Structured diff data
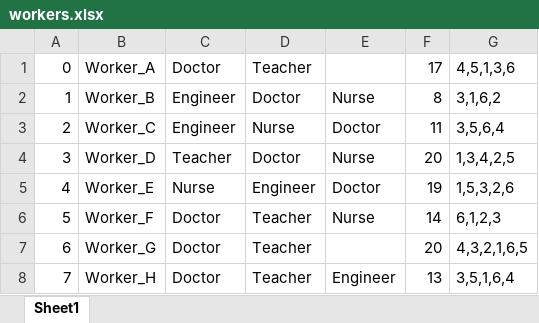
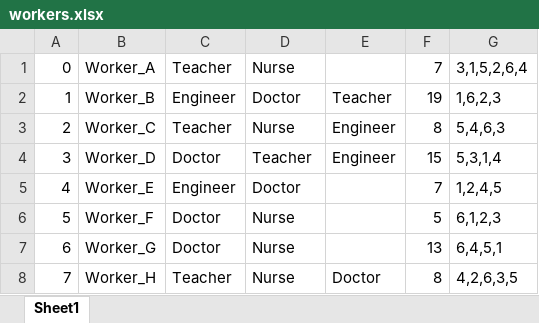
Before and after one commit to Eviassor789/Shiftly-Server, an Excel workbook: algorithm/workers.xlsx, sheet Sheet1, drawn as a sheet; only a part is shown; values as stored, in another font and other column widths than the file's, no borders; the diff covers the shown part only; the diff names each change by its address in the sheet, - before the commit and + after, or states it on an @@ line.

Commit message:
page table shows assignment

```diff
--- a/algorithm/workers.xlsx (sheet Sheet1)
+++ b/algorithm/workers.xlsx (sheet Sheet1)
-C1: Doctor
+C1: Teacher
-D1: Teacher
+D1: Nurse
-F1: 17
+F1: 7
-G1: 4,5,1,3,6
+G1: 3,1,5,2,6,4
-E2: Nurse
+E2: Teacher
-F2: 8
+F2: 19
-G2: 3,1,6,2
+G2: 1,6,2,3
-C3: Engineer
+C3: Teacher
-E3: Doctor
+E3: Engineer
-F3: 11
+F3: 8
-G3: 3,5,6,4
+G3: 5,4,6,3
-C4: Teacher
+C4: Doctor
-D4: Doctor
+D4: Teacher
-E4: Nurse
+E4: Engineer
-F4: 20
+F4: 15
-G4: 1,3,4,2,5
+G4: 5,3,1,4
-C5: Nurse
+C5: Engineer
-D5: Engineer
+D5: Doctor
-E5: Doctor
+E5: (empty)
-F5: 19
+F5: 7
-G5: 1,5,3,2,6
+G5: 1,2,4,5
-D6:D8: Teacher
+D6:D8: Nurse
-E6: Nurse
+E6: (empty)
-F6: 14
+F6: 5
-F7: 20
+F7: 13
-G7: 4,3,2,1,6,5
+G7: 6,4,5,1
-C8: Doctor
+C8: Teacher
-E8: Engineer
+E8: Doctor
-F8: 13
+F8: 8
-G8: 3,5,1,6,4
+G8: 4,2,6,3,5
```
Also changed, not shown: 51 edited cells elsewhere in this sheet, algorithm/requirements.xlsx, algorithm/shifts.xlsx, 5 other files.
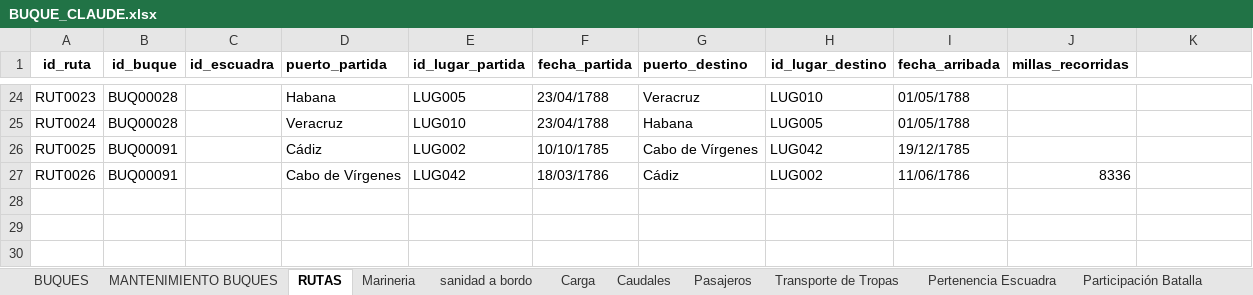
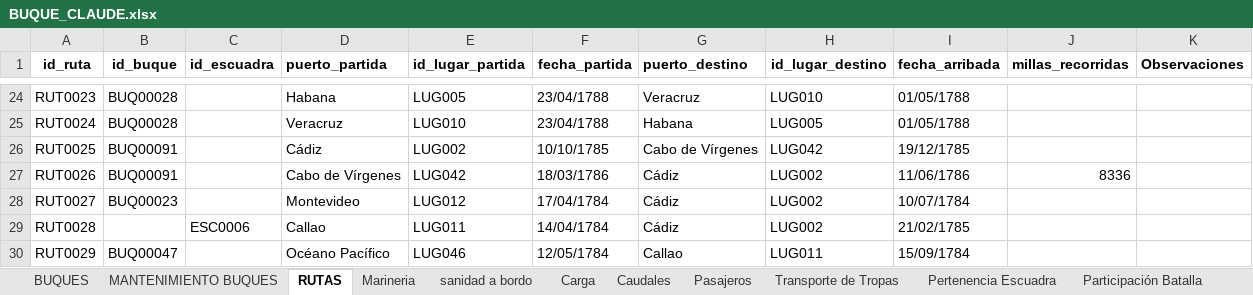
Before and after one commit to Astrea-create/Armada-Espa-ola-Web, an Excel workbook: BUQUE_CLAUDE.xlsx, sheet RUTAS, drawn as a sheet; only a part is shown, gaps mark what is left out; values as stored, in another font and other column widths than the file's, no borders; charts and pictures not drawn; the diff names each change by its address in the sheet, - before the commit and + after, or states it on an @@ line.

```diff
--- a/BUQUE_CLAUDE.xlsx (sheet RUTAS)
+++ b/BUQUE_CLAUDE.xlsx (sheet RUTAS)
-K1: (empty)
+K1: Observaciones
+row 28: RUT0027 | BUQ00023 |  | Montevideo | LUG012 | 17/04/1784 | Cádiz | LUG002 | 10/07/1784
+row 29: RUT0028 |  | ESC0006 | Callao | LUG011 | 14/04/1784 | Cádiz | LUG002 | 21/02/1785
+row 30: RUT0029 | BUQ00047 |  | Océano Pacífico | LUG046 | 12/05/1784 | Callao | LUG011 | 15/09/1784
```
Also changed, not shown: sheet Pertenencia Escuadra, sheet BUQUES, GRADO_CLAUDE.xlsx, LUGAR_CLAUDE.xlsx, 6 other files.
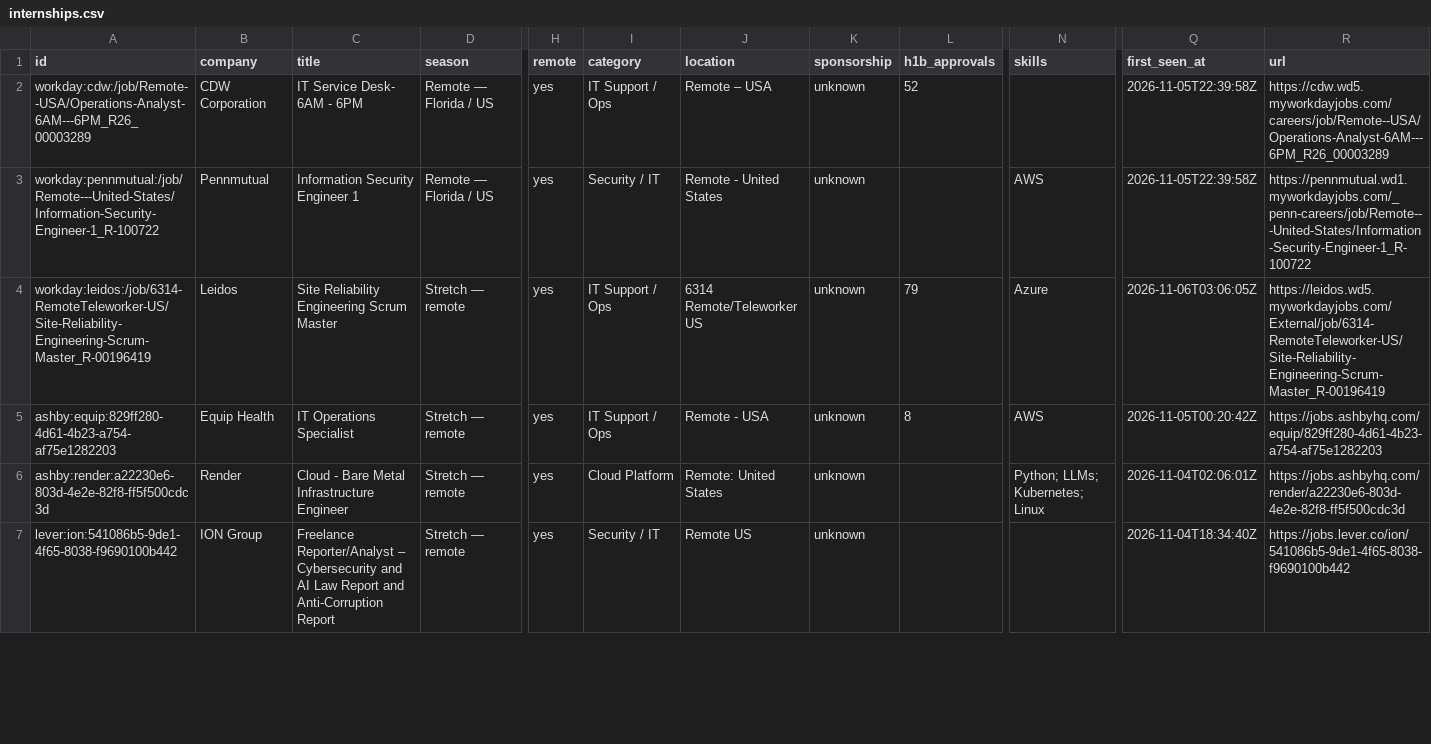
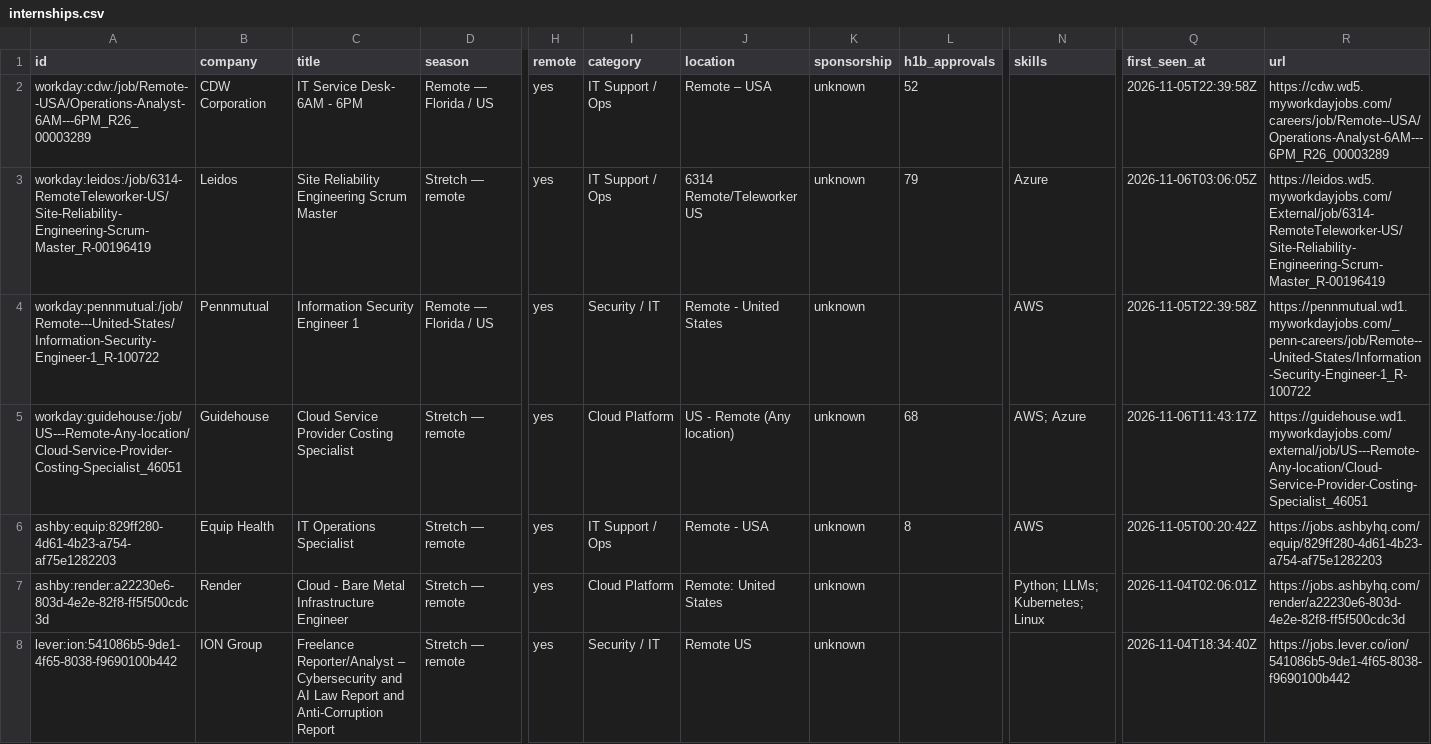
Before and after one commit to EN-Ignoto/IT-Searcher, a CSV file: data/internships.csv, drawn as a sheet; only a part is shown, gaps mark what is left out; addresses are those after the commit; rows hold the shown columns only; the diff names each change by its address in the sheet, - before the commit and + after, or states it on an @@ line.

```diff
--- a/data/internships.csv
+++ b/data/internships.csv
+row 3: workday:leidos:/job/6314-RemoteTeleworker-US/Site-Reliability-Engineering-Scrum-Master_R-00196419 | Leidos | Site Reliability Engineering Scrum Master | Stretch — remote | yes | IT Support / Ops | 6314 Remote/Teleworker US | unknown | 79 | Azure | 2026-11-06T03:06:05Z | https://leidos.wd5.myworkdayjobs.com/External/job/6314-RemoteTeleworker-US/Site-Reliability-Engineering-Scrum-Master_R-00196419
-A5 (id): workday:leidos:/job/6314-RemoteTeleworker-US/Site-Reliability-Engineering-Scrum-Master_R-00196419
+A5 (id): workday:guidehouse:/job/US---Remote-Any-location/Cloud-Service-Provider-Costing-Specialist_46051
-B5 (company): Leidos
+B5 (company): Guidehouse
-C5 (title): Site Reliability Engineering Scrum Master
+C5 (title): Cloud Service Provider Costing Specialist
-I5 (category): IT Support / Ops
+I5 (category): Cloud Platform
-J5 (location): 6314 Remote/Teleworker US
+J5 (location): US - Remote (Any location)
-L5 (h1b_approvals): 79
+L5 (h1b_approvals): 68
-N5 (skills): Azure
+N5 (skills): AWS; Azure
-Q5 (first_seen_at): 2026-11-06T03:06:05Z
+Q5 (first_seen_at): 2026-11-06T11:43:17Z
-R5 (url): https://leidos.wd5.myworkdayjobs.com/External/job/6314-RemoteTeleworker-US/Site-Reliability-Engineering-Scrum-Master_R-00196419
+R5 (url): https://guidehouse.wd1.myworkdayjobs.com/external/job/US---Remote-Any-location/Cloud-Service-Provider-Costing-Specialist_46051
```
Also changed, not shown: docs/internships.csv, 14 other files.
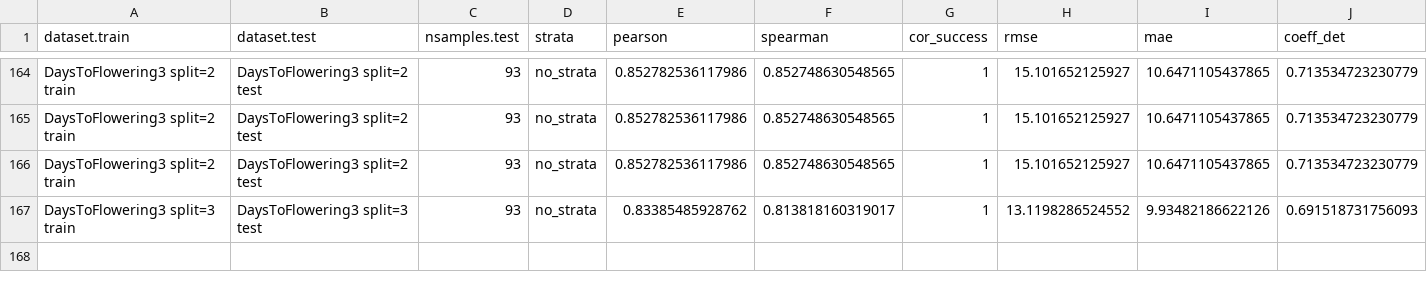
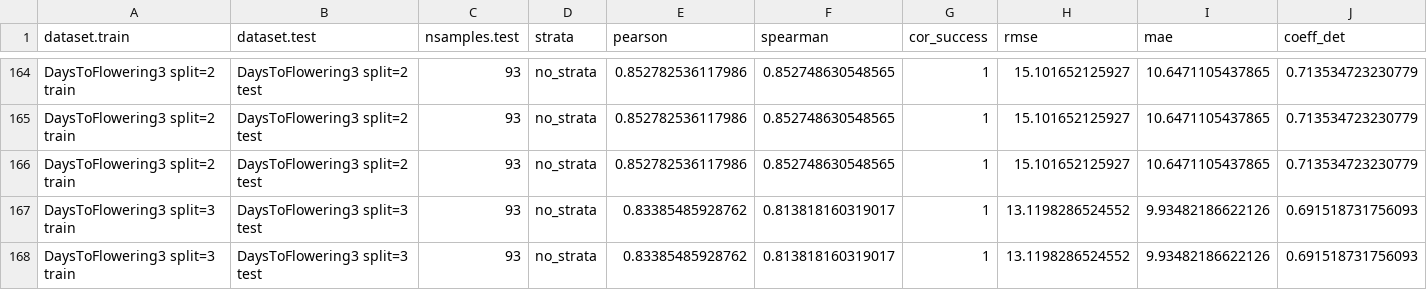
Before and after one commit to ne1s0n/crea-za_2024_geno_pheno_arabidopsis, a CSV file: results/accuracy_regression2_coordinated_CV_SNP.csv, drawn as a sheet; only a part is shown, gaps mark what is left out; rows hold the shown columns only; the diff names each change by its address in the sheet, - before the commit and + after, or states it on an @@ line.

Commit message:
automatic push of regression results

```diff
--- a/results/accuracy_regression2_coordinated_CV_SNP.csv
+++ b/results/accuracy_regression2_coordinated_CV_SNP.csv
+row 168: DaysToFlowering3 split=3 train | DaysToFlowering3 split=3 test | 93 | no_strata | 0.83385485928762 | 0.813818160319017 | 1 | 13.1198286524552 | 9.93482186622126 | 0.691518731756093
```
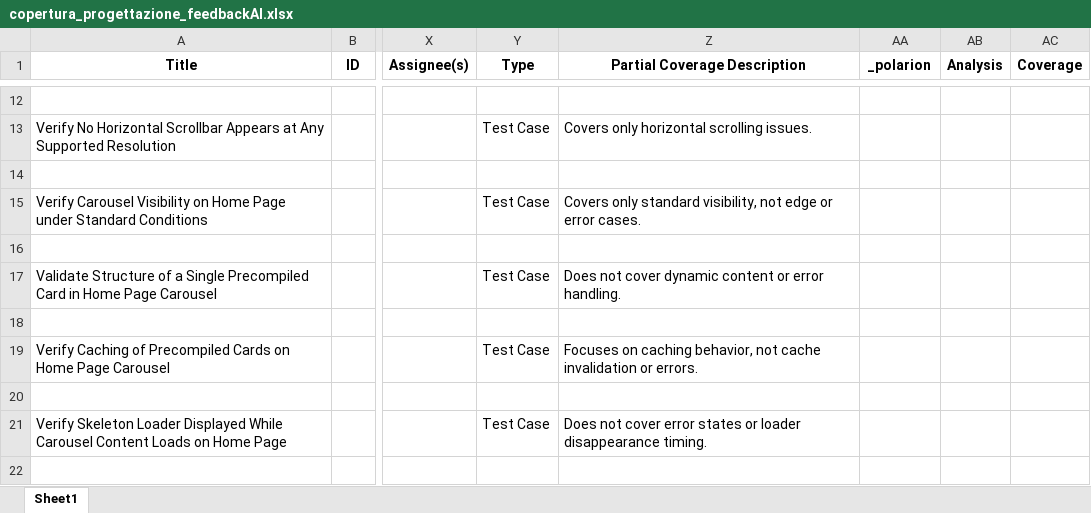
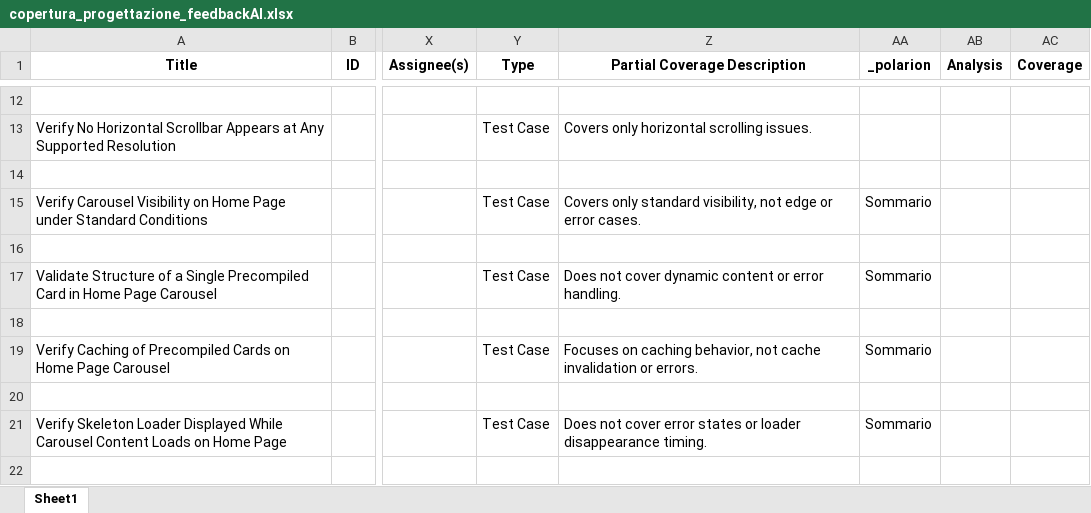
Before and after one commit to PyJess/Sisal, an Excel workbook: outputs/copertura_progettazione_feedbackAI.xlsx, sheet Sheet1, drawn as a sheet; only a part is shown, gaps mark what is left out; values as stored, in another font and other column widths than the file's, no borders; the diff covers the shown part only; the diff names each change by its address in the sheet, - before the commit and + after, or states it on an @@ line.

```diff
--- a/outputs/copertura_progettazione_feedbackAI.xlsx (sheet Sheet1)
+++ b/outputs/copertura_progettazione_feedbackAI.xlsx (sheet Sheet1)
-AA15 (_polarion): (empty)
+AA15 (_polarion): Sommario
-AA17 (_polarion): (empty)
+AA17 (_polarion): Sommario
-AA19 (_polarion): (empty)
+AA19 (_polarion): Sommario
-AA21 (_polarion): (empty)
+AA21 (_polarion): Sommario
```
Also changed, not shown: 15 added rows, 26 removed rows and 171 edited cells elsewhere in this sheet, input/generated_test_cases3 - Copia_feedbackAI_precondizioni.xlsx, input/generated_test_cases3_label_rimosse_feedbackAI_requisiti.xlsx, 7 other files.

EXERCISE: Could you set down every record above word for word, leaving out the pictures?

RESPONSE AREA:
Before and after one commit to Eviassor789/Shiftly-Server, an Excel workbook: algorithm/workers.xlsx, sheet Sheet1, drawn as a sheet; only a part is shown; values as stored, in another font and other column widths than the file's, no borders; the diff covers the shown part only; the diff names each change by its address in the sheet, - before the commit and + after, or states it on an @@ line.

Commit message:
page table shows assignment

```diff
--- a/algorithm/workers.xlsx (sheet Sheet1)
+++ b/algorithm/workers.xlsx (sheet Sheet1)
-C1: Doctor
+C1: Teacher
-D1: Teacher
+D1: Nurse
-F1: 17
+F1: 7
-G1: 4,5,1,3,6
+G1: 3,1,5,2,6,4
-E2: Nurse
+E2: Teacher
-F2: 8
+F2: 19
-G2: 3,1,6,2
+G2: 1,6,2,3
-C3: Engineer
+C3: Teacher
-E3: Doctor
+E3: Engineer
-F3: 11
+F3: 8
-G3: 3,5,6,4
+G3: 5,4,6,3
-C4: Teacher
+C4: Doctor
-D4: Doctor
+D4: Teacher
-E4: Nurse
+E4: Engineer
-F4: 20
+F4: 15
-G4: 1,3,4,2,5
+G4: 5,3,1,4
-C5: Nurse
+C5: Engineer
-D5: Engineer
+D5: Doctor
-E5: Doctor
+E5: (empty)
-F5: 19
+F5: 7
-G5: 1,5,3,2,6
+G5: 1,2,4,5
-D6:D8: Teacher
+D6:D8: Nurse
-E6: Nurse
+E6: (empty)
-F6: 14
+F6: 5
-F7: 20
+F7: 13
-G7: 4,3,2,1,6,5
+G7: 6,4,5,1
-C8: Doctor
+C8: Teacher
-E8: Engineer
+E8: Doctor
-F8: 13
+F8: 8
-G8: 3,5,1,6,4
+G8: 4,2,6,3,5
```
Also changed, not shown: 51 edited cells elsewhere in this sheet, algorithm/requirements.xlsx, algorithm/shifts.xlsx, 5 other files.
Before and after one commit to Astrea-create/Armada-Espa-ola-Web, an Excel workbook: BUQUE_CLAUDE.xlsx, sheet RUTAS, drawn as a sheet; only a part is shown, gaps mark what is left out; values as stored, in another font and other column widths than the file's, no borders; charts and pictures not drawn; the diff names each change by its address in the sheet, - before the commit and + after, or states it on an @@ line.

```diff
--- a/BUQUE_CLAUDE.xlsx (sheet RUTAS)
+++ b/BUQUE_CLAUDE.xlsx (sheet RUTAS)
-K1: (empty)
+K1: Observaciones
+row 28: RUT0027 | BUQ00023 |  | Montevideo | LUG012 | 17/04/1784 | Cádiz | LUG002 | 10/07/1784
+row 29: RUT0028 |  | ESC0006 | Callao | LUG011 | 14/04/1784 | Cádiz | LUG002 | 21/02/1785
+row 30: RUT0029 | BUQ00047 |  | Océano Pacífico | LUG046 | 12/05/1784 | Callao | LUG011 | 15/09/1784
```
Also changed, not shown: sheet Pertenencia Escuadra, sheet BUQUES, GRADO_CLAUDE.xlsx, LUGAR_CLAUDE.xlsx, 6 other files.
Before and after one commit to EN-Ignoto/IT-Searcher, a CSV file: data/internships.csv, drawn as a sheet; only a part is shown, gaps mark what is left out; addresses are those after the commit; rows hold the shown columns only; the diff names each change by its address in the sheet, - before the commit and + after, or states it on an @@ line.

```diff
--- a/data/internships.csv
+++ b/data/internships.csv
+row 3: workday:leidos:/job/6314-RemoteTeleworker-US/Site-Reliability-Engineering-Scrum-Master_R-00196419 | Leidos | Site Reliability Engineering Scrum Master | Stretch — remote | yes | IT Support / Ops | 6314 Remote/Teleworker US | unknown | 79 | Azure | 2026-11-06T03:06:05Z | https://leidos.wd5.myworkdayjobs.com/External/job/6314-RemoteTeleworker-US/Site-Reliability-Engineering-Scrum-Master_R-00196419
-A5 (id): workday:leidos:/job/6314-RemoteTeleworker-US/Site-Reliability-Engineering-Scrum-Master_R-00196419
+A5 (id): workday:guidehouse:/job/US---Remote-Any-location/Cloud-Service-Provider-Costing-Specialist_46051
-B5 (company): Leidos
+B5 (company): Guidehouse
-C5 (title): Site Reliability Engineering Scrum Master
+C5 (title): Cloud Service Provider Costing Specialist
-I5 (category): IT Support / Ops
+I5 (category): Cloud Platform
-J5 (location): 6314 Remote/Teleworker US
+J5 (location): US - Remote (Any location)
-L5 (h1b_approvals): 79
+L5 (h1b_approvals): 68
-N5 (skills): Azure
+N5 (skills): AWS; Azure
-Q5 (first_seen_at): 2026-11-06T03:06:05Z
+Q5 (first_seen_at): 2026-11-06T11:43:17Z
-R5 (url): https://leidos.wd5.myworkdayjobs.com/External/job/6314-RemoteTeleworker-US/Site-Reliability-Engineering-Scrum-Master_R-00196419
+R5 (url): https://guidehouse.wd1.myworkdayjobs.com/external/job/US---Remote-Any-location/Cloud-Service-Provider-Costing-Specialist_46051
```
Also changed, not shown: docs/internships.csv, 14 other files.
Before and after one commit to ne1s0n/crea-za_2024_geno_pheno_arabidopsis, a CSV file: results/accuracy_regression2_coordinated_CV_SNP.csv, drawn as a sheet; only a part is shown, gaps mark what is left out; rows hold the shown columns only; the diff names each change by its address in the sheet, - before the commit and + after, or states it on an @@ line.

Commit message:
automatic push of regression results

```diff
--- a/results/accuracy_regression2_coordinated_CV_SNP.csv
+++ b/results/accuracy_regression2_coordinated_CV_SNP.csv
+row 168: DaysToFlowering3 split=3 train | DaysToFlowering3 split=3 test | 93 | no_strata | 0.83385485928762 | 0.813818160319017 | 1 | 13.1198286524552 | 9.93482186622126 | 0.691518731756093
```
Before and after one commit to PyJess/Sisal, an Excel workbook: outputs/copertura_progettazione_feedbackAI.xlsx, sheet Sheet1, drawn as a sheet; only a part is shown, gaps mark what is left out; values as stored, in another font and other column widths than the file's, no borders; the diff covers the shown part only; the diff names each change by its address in the sheet, - before the commit and + after, or states it on an @@ line.

```diff
--- a/outputs/copertura_progettazione_feedbackAI.xlsx (sheet Sheet1)
+++ b/outputs/copertura_progettazione_feedbackAI.xlsx (sheet Sheet1)
-AA15 (_polarion): (empty)
+AA15 (_polarion): Sommario
-AA17 (_polarion): (empty)
+AA17 (_polarion): Sommario
-AA19 (_polarion): (empty)
+AA19 (_polarion): Sommario
-AA21 (_polarion): (empty)
+AA21 (_polarion): Sommario
```
Also changed, not shown: 15 added rows, 26 removed rows and 171 edited cells elsewhere in this sheet, input/generated_test_cases3 - Copia_feedbackAI_precondizioni.xlsx, input/generated_test_cases3_label_rimosse_feedbackAI_requisiti.xlsx, 7 other files.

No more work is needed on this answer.